Items from a dataset
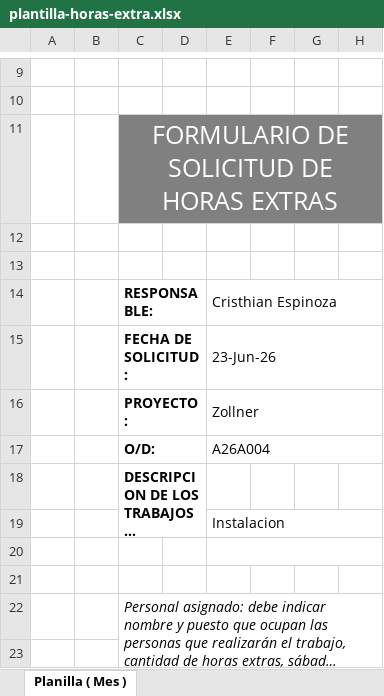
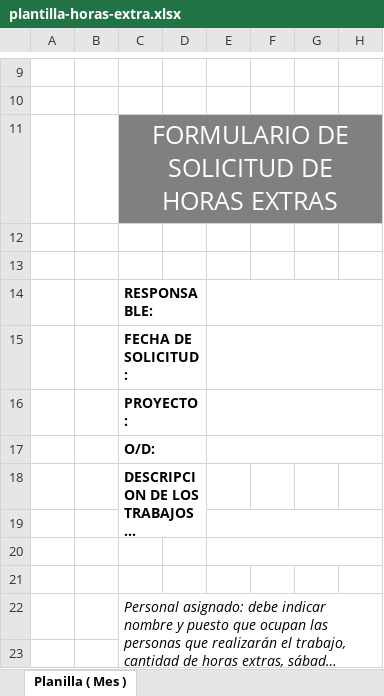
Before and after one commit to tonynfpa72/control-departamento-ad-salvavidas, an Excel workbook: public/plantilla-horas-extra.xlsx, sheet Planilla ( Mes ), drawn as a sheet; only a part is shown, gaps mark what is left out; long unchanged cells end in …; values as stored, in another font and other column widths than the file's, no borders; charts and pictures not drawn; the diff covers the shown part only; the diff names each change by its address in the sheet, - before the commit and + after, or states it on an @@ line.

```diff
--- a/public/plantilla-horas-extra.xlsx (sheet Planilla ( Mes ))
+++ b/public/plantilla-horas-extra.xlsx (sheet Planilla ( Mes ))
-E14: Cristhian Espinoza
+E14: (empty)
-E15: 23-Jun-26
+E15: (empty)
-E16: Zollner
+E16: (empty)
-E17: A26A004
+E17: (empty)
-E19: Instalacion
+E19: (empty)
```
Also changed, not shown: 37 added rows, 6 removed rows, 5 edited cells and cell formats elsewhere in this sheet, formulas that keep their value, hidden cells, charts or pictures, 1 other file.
...
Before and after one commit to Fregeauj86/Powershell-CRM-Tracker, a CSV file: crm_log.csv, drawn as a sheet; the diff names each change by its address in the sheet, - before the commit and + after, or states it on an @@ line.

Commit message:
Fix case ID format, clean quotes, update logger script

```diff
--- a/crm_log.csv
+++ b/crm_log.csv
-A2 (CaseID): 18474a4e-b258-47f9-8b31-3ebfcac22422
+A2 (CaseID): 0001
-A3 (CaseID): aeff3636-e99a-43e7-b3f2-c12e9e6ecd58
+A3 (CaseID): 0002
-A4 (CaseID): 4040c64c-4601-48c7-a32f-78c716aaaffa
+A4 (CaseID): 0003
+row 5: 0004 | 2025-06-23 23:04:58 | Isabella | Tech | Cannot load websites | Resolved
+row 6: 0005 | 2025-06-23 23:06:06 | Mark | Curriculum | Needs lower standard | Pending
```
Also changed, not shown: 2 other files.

_The problem:_
If a line in the entries above contains "Also", report it.

_Reply to the exercise:_
Also changed, not shown: 37 added rows, 6 removed rows, 5 edited cells and cell formats elsewhere in this sheet, formulas that keep their value, hidden cells, charts or pictures, 1 other file.
Also changed, not shown: 2 other files.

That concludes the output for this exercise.